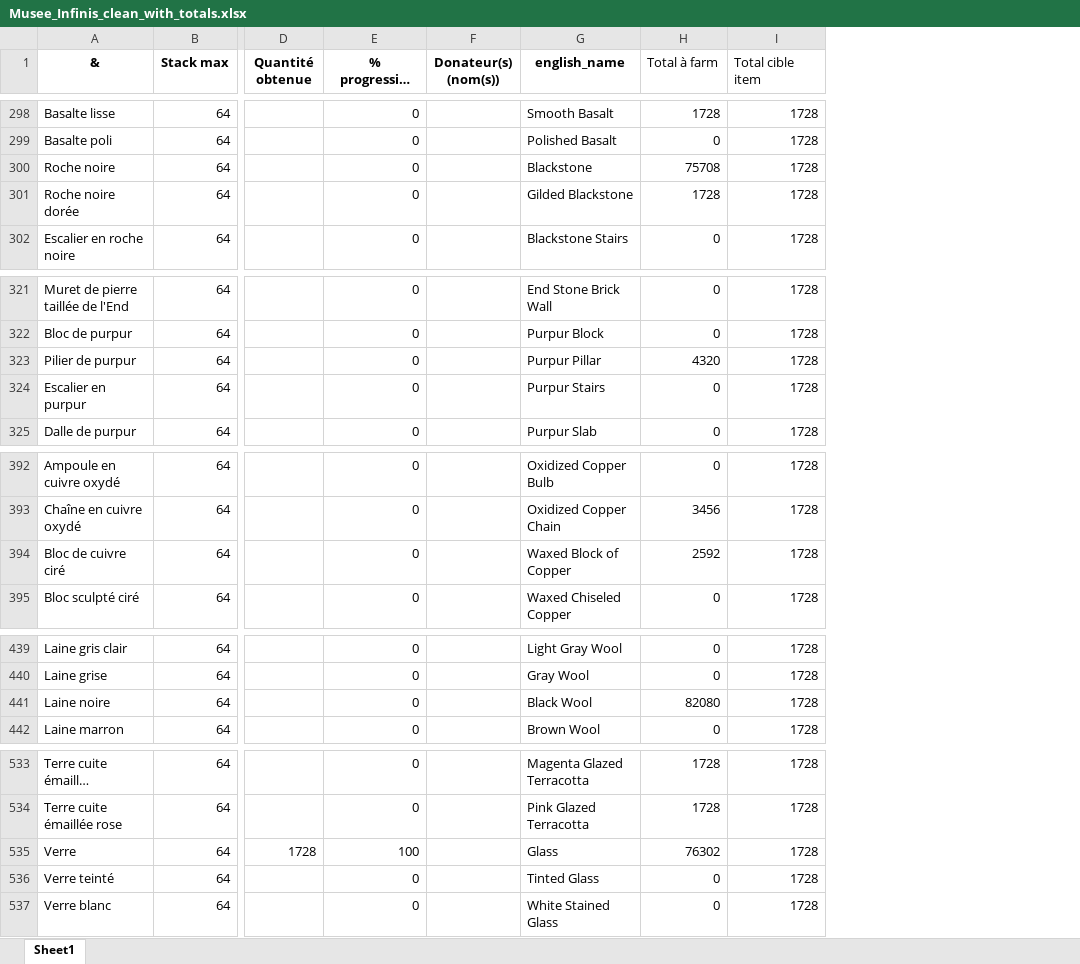
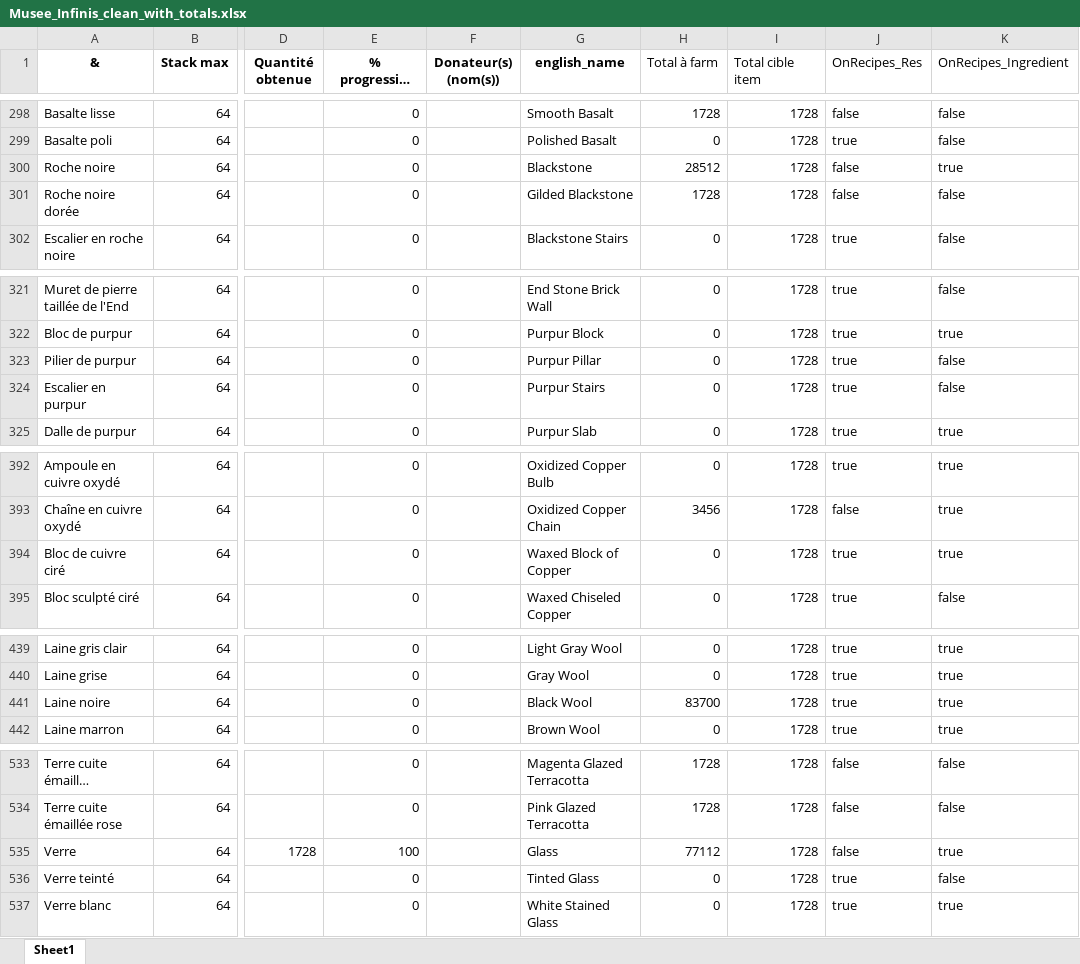
Before and after one commit to edgareem/calcul_total_items, an Excel workbook: Musee_Infinis_clean_with_totals.xlsx, sheet Sheet1, drawn as a sheet; only a part is shown, gaps mark what is left out; long unchanged cells end in …; values as stored, in another font and other column widths than the file's, no borders; the diff covers the shown part only; the diff names each change by its address in the sheet, - before the commit and + after, or states it on an @@ line.

```diff
--- a/Musee_Infinis_clean_with_totals.xlsx (sheet Sheet1)
+++ b/Musee_Infinis_clean_with_totals.xlsx (sheet Sheet1)
+column J (OnRecipes_Res), rows 298-302: false | true | false | false | true; rows 321-325: all true; rows 392-395: true | false | true | true; rows 439-442: all true; rows 533-537: false | false | false | true | true
+column K (OnRecipes_Ingredient), rows 298-302: false | false | true | false | false; rows 321-325: false | true | false | false | true; rows 392-395: true | true | true | false; rows 439-442: all true; rows 533-537: false | false | true | false | true
-H300 (Total à farm): 75708
+H300 (Total à farm): 28512
-H323 (Total à farm): 4320
+H323 (Total à farm): 0
-H394 (Total à farm): 2592
+H394 (Total à farm): 0
-H441 (Total à farm): 82080
+H441 (Total à farm): 83700
-H535 (Total à farm): 76302
+H535 (Total à farm): 77112
```
Also changed, not shown: 30 edited cells elsewhere in this sheet, Musee_Infinis_clean_with_totals_old.xlsx.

════════════════════

ACTIVITY
Across the data above, how many lines include the word "column"? Give only the number.

RESPONSE
3